■ REQUIRED ACTION
Please count the lines in the material below that include "locked". Reply with the number alone.

■ RECORDS FOR THE TASK
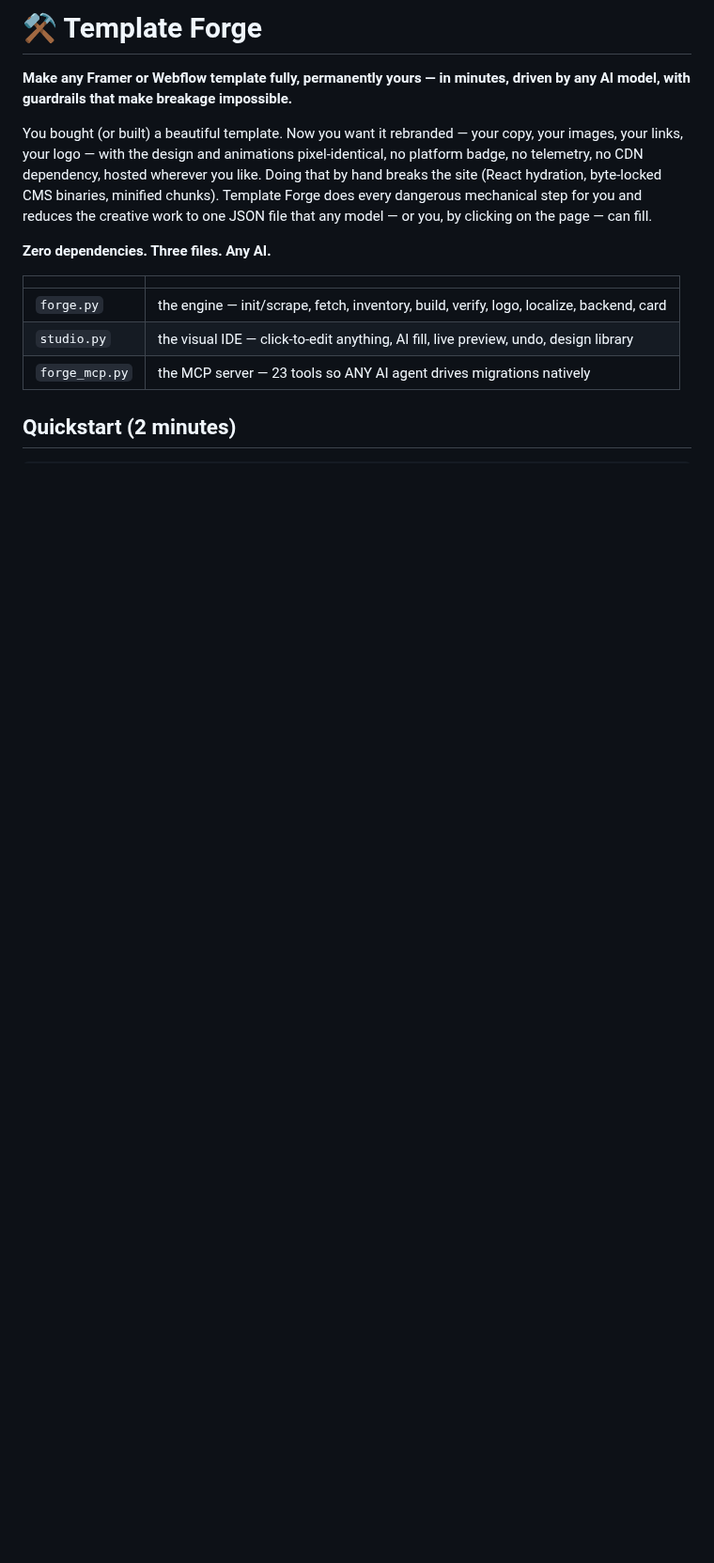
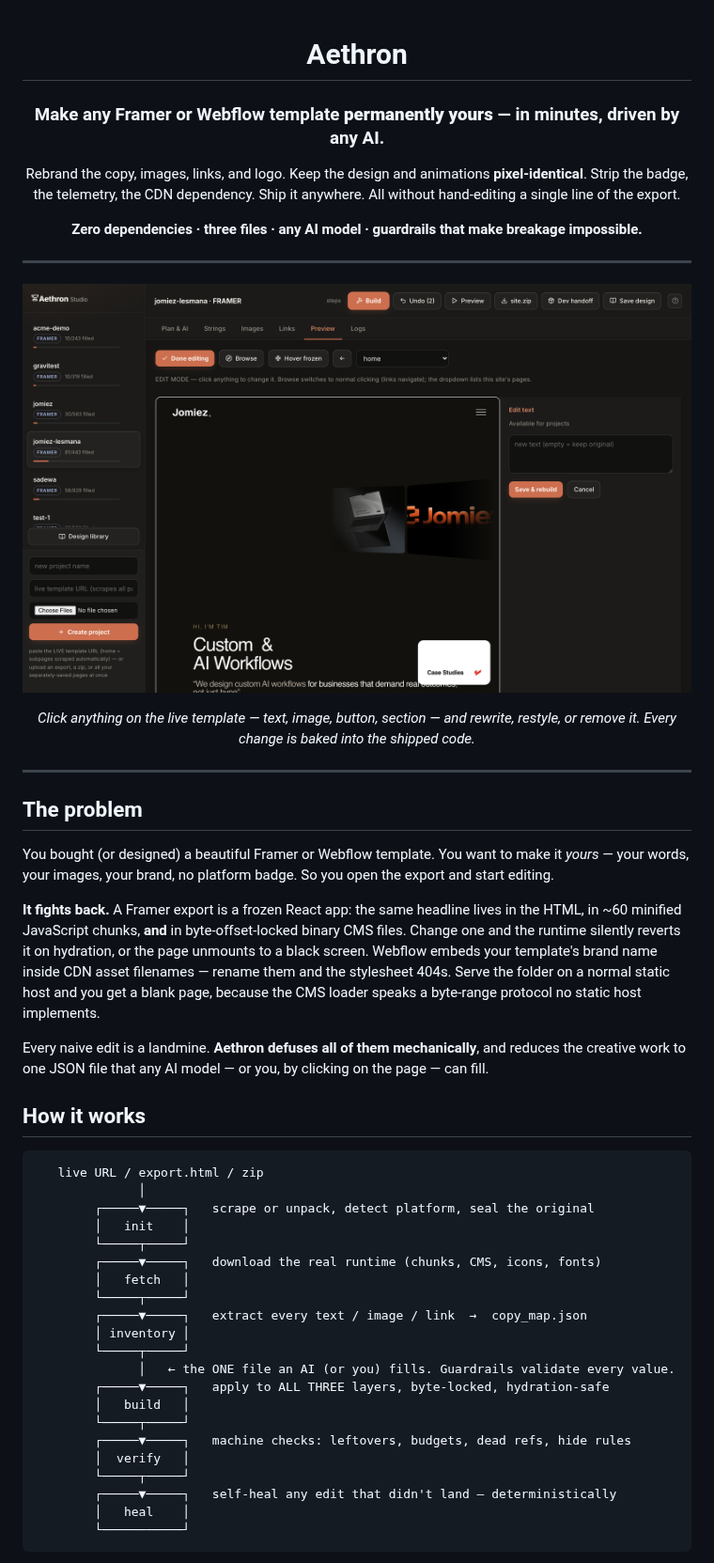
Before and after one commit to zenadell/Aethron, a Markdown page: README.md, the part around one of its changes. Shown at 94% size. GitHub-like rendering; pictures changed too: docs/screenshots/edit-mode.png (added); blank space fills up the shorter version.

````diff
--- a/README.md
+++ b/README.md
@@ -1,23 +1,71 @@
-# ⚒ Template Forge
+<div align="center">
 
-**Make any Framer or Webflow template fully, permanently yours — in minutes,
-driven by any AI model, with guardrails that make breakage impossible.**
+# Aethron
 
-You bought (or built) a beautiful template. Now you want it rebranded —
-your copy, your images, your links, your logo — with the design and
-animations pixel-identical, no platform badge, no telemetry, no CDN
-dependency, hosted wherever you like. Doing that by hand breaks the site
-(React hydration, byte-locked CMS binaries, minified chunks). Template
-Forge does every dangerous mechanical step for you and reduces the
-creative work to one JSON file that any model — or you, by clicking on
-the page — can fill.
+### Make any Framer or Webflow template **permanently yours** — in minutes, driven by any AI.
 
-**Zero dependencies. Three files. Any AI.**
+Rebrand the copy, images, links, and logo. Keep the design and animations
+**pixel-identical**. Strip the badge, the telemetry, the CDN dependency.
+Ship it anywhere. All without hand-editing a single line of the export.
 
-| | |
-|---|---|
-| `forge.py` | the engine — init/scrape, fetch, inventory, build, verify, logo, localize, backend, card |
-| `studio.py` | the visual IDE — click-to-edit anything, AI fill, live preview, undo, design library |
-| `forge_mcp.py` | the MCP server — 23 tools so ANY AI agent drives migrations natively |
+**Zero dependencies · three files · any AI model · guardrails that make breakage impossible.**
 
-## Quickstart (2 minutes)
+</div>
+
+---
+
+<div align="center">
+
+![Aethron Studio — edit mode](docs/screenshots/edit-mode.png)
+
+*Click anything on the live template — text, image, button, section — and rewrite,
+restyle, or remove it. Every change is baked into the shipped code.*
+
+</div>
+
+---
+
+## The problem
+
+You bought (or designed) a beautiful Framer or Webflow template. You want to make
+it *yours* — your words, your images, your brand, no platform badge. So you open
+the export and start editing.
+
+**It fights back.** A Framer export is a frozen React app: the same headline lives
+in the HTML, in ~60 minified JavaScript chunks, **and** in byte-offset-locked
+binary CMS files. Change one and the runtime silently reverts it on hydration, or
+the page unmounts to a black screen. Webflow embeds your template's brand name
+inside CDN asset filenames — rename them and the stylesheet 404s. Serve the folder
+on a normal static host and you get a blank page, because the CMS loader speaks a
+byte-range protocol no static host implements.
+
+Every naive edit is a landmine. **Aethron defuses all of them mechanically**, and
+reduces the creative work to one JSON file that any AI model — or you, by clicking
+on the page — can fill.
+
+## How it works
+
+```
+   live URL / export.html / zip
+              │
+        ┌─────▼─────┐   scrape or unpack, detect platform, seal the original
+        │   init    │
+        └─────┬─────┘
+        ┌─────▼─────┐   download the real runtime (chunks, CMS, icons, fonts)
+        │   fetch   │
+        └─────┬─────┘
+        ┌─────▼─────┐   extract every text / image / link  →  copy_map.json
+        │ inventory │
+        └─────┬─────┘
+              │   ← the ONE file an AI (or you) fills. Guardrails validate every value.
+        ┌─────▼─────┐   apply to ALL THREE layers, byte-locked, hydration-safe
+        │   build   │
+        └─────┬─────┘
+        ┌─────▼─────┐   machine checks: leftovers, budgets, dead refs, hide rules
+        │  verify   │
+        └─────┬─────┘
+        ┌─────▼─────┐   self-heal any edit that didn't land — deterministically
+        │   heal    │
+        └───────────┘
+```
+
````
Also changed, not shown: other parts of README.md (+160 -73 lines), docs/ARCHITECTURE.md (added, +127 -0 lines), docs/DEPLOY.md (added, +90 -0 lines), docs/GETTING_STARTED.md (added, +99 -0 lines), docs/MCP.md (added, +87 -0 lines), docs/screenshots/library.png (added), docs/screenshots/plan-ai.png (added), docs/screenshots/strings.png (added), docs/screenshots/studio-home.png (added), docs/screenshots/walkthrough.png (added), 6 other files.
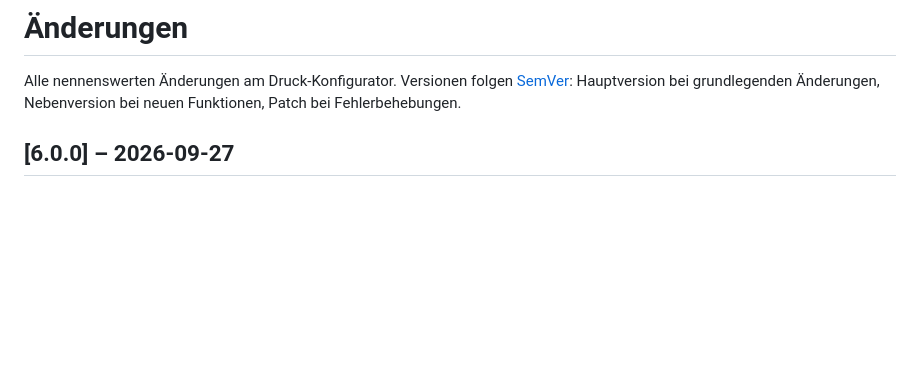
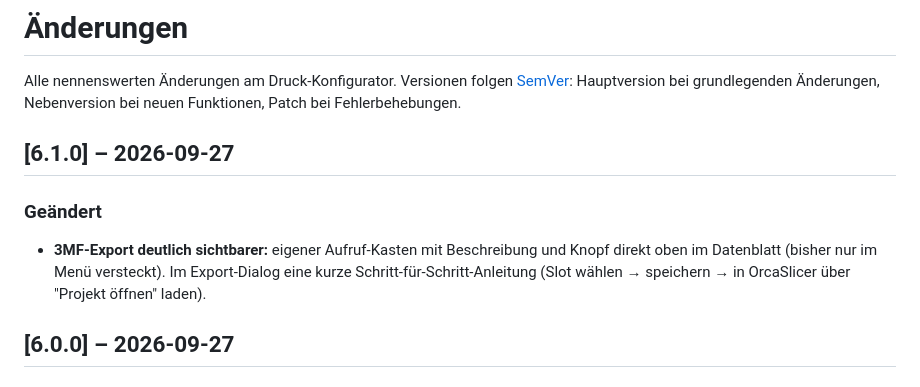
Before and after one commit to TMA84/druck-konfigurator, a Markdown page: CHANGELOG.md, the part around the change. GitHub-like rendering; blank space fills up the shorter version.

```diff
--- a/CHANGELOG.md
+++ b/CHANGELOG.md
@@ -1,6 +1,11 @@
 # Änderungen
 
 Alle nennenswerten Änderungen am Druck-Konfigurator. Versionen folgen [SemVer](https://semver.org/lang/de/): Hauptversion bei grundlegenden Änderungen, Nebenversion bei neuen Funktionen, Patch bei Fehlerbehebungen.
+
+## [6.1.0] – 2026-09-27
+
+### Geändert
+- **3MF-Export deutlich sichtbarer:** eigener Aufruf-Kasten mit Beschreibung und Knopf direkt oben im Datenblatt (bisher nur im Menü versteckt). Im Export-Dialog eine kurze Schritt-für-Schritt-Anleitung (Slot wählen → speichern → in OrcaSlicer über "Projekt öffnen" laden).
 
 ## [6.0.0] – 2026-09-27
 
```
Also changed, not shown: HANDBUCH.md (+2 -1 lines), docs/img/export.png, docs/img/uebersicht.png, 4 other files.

■ WRITTEN SOLUTION
3